BEREA — Defensive end Jabaal Sheard had an attention-grabbing rookie season in 2011. He led the Browns with 8½ sacks, started all 16 games and totaled 55 tackles.
But his debut wasn’t perfect. Far from it.
Sheard admits to leaving a few sacks on the field, but the area in need of the most improvement was his play against the run. Sheard failed too often to set the proper edge, one of many problems for a run defense that was dreadful once again.
For the Browns to make significant strides this year, the run defense must be markedly improved. While the defense ranked 10th overall and fifth in scoring in 2011, it was 30th against the rush, allowing 147.4 yards a game.
Sheard plans to be part of the solution.
“You just always look to get better,” he said. “You always think you did good, but that ain’t good enough. There’s always time for improvement, and I definitely want to improve in the run game.”
At 6-foot-2, 255 pounds, Sheard isn’t the biggest end. In fact, he’s 25 pounds lighter than free-agent acquisition Frostee Rucker, who will start at right end. But general manager Tom Heckert doesn’t mind his ends being a little undersized and quicker, and Sheard is plenty big enough to stop the run.
“He’s got to understand obviously this game and where he fits in his gaps and situations where it’s going to be a run,” coach Pat Shurmur said.
Sheard has been getting tutorials from Rucker and Juqua Parker, another veteran free-agent signee. They’ve watched film of last season and pointed out areas where Sheard can sharpen his game.
“Sometime before the play recognizing what’s coming,” Sheard said. “Seeing where they are loaded, you can see the fullback offset and the tight end to me, I got a better chance they’re going to run toward me. Just noticing that and technique a little bit. With the tight end, getting rid of him faster and getting a chance to get off and make the play in the backfield.”
Sheard, a second-round pick out of Pittsburgh, is also working on fine-tuning his technique, but he believes paying closer attention before the snap will make the greatest difference.
“As long as you know what’s coming, it always will help you,” he said. “You know where to lean to, you know where their power is at and you know where your help’s coming from on defense. So it’s definitely the preparation before the play.
“But sometimes I lose focus on what I need to focus on, as far as the tight end. I want to fight back into the tackle when all I need to do is attack the tight end.”
Sheard did plenty of attacking the quarterback last year. In addition to the sacks, he had five forced fumbles, one recovery and two passes defensed.

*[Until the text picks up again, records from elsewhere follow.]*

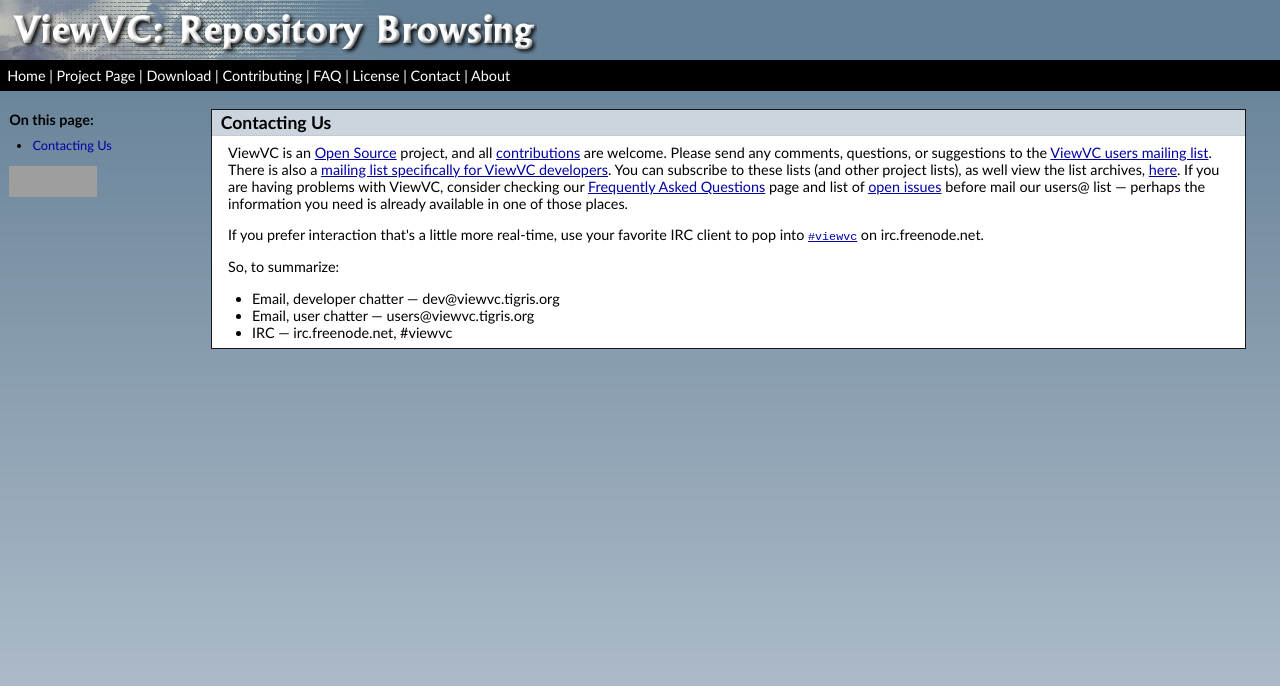
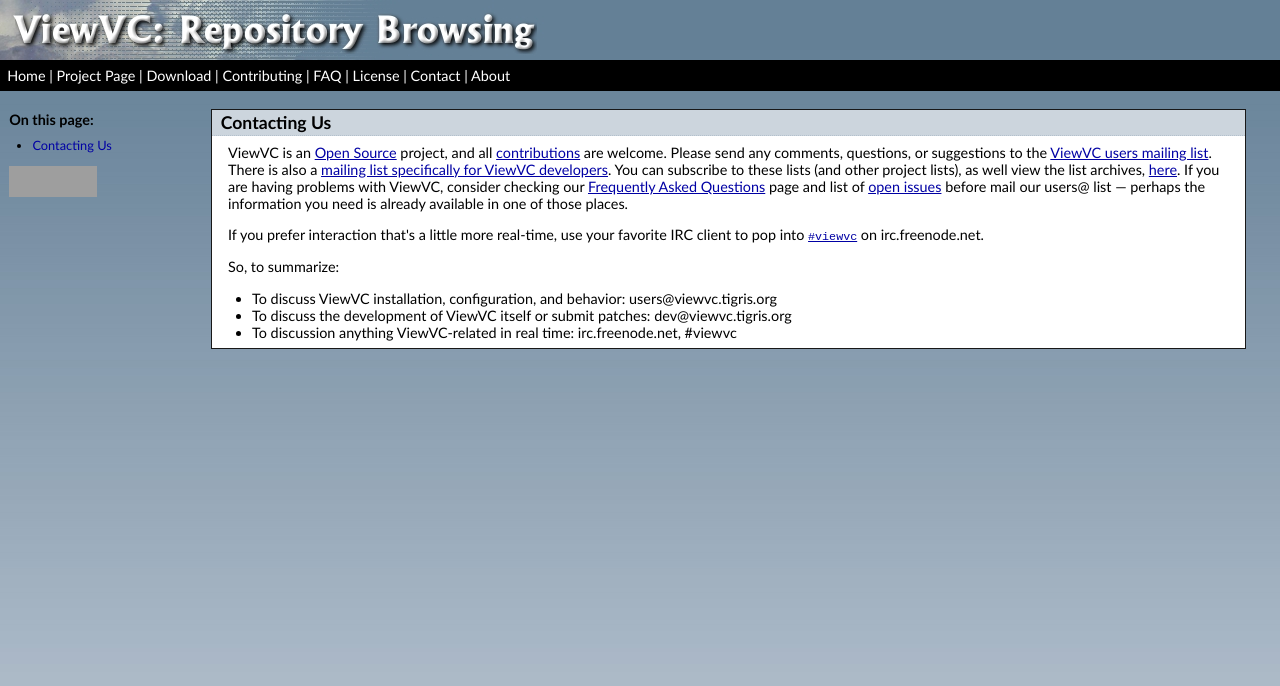
Before and after one commit to vitalif/viewvc-4intranet, a plain HTML site: page viewvc.org/contact.html in a window 1280 px wide. Drawn offline with Linux system fonts and the light colour scheme; grey boxes are pictures that could not be loaded.

Commit message:
Tweak the contact summary a bit.
git-svn-id: http://viewvc.tigris.org/svn/viewvc/trunk@1796 8cb11bc2-c004-0410-86c3-e597b4017df7

```diff
--- a/viewvc.org/contact.html
+++ b/viewvc.org/contact.html
@@ -77,9 +77,9 @@
 <p>So, to summarize:</p>
 
 <ul>
-<li>Email, developer chatter &mdash; &#100;&#101;&#118;&#64;&#118;&#105;&#101;&#119;&#118;&#99;&#46;&#116;&#105;&#103;&#114;&#105;&#115;&#46;&#111;&#114;&#103;</li>
-<li>Email, user chatter &mdash; &#117;&#115;&#101;&#114;&#115;&#64;&#118;&#105;&#101;&#119;&#118;&#99;&#46;&#116;&#105;&#103;&#114;&#105;&#115;&#46;&#111;&#114;&#103;</li>
-<li>IRC &mdash; irc.freenode.net, #viewvc</li>
+<li>To discuss ViewVC installation, configuration, and behavior:  &#117;&#115;&#101;&#114;&#115;&#64;&#118;&#105;&#101;&#119;&#118;&#99;&#46;&#116;&#105;&#103;&#114;&#105;&#115;&#46;&#111;&#114;&#103;</li>
+<li>To discuss the development of ViewVC itself or submit patches:  &#100;&#101;&#118;&#64;&#118;&#105;&#101;&#119;&#118;&#99;&#46;&#116;&#105;&#103;&#114;&#105;&#115;&#46;&#111;&#114;&#103;</li>
+<li>To discussion anything ViewVC-related in real time:  irc.freenode.net, #viewvc</li>
 </ul>
 
 </div> <!-- section-body -->
```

He has a mixture of speed and strength that combines for an explosiveness difficult for tackles to handle. Rookie second-rounder Mitchell Schwartz has been the unlucky soul drawing most of the one-on-one matchups in camp.
“He’s a great player. He’s got a little bit of everything,” Schwartz said. “He’s got the speed and the quickness, he’s good with his hands, he’s also got some power to him. So he’s a pretty complete player.”
Sheard is feeling more at home in his second year, and it’s noticeable in the way he jokes with teammates. Besides the year of NFL experience, he is back on the left side of the defensive line after beginning his rookie year on the unfamiliar right side.
Heckert thought he could make the transition, but the coaches realized early in the season he was more comfortable and a better fit on the left. He made the switch in Week 2 and steadily improved.
The difference in a year has been obvious to Sheard.
“I was nervous a little bit when I came out, then I got out on the field and I was going against Joe,” Sheard said of Pro Bowl left tackle Joe Thomas. “So I was like, I don’t know if I can really play here.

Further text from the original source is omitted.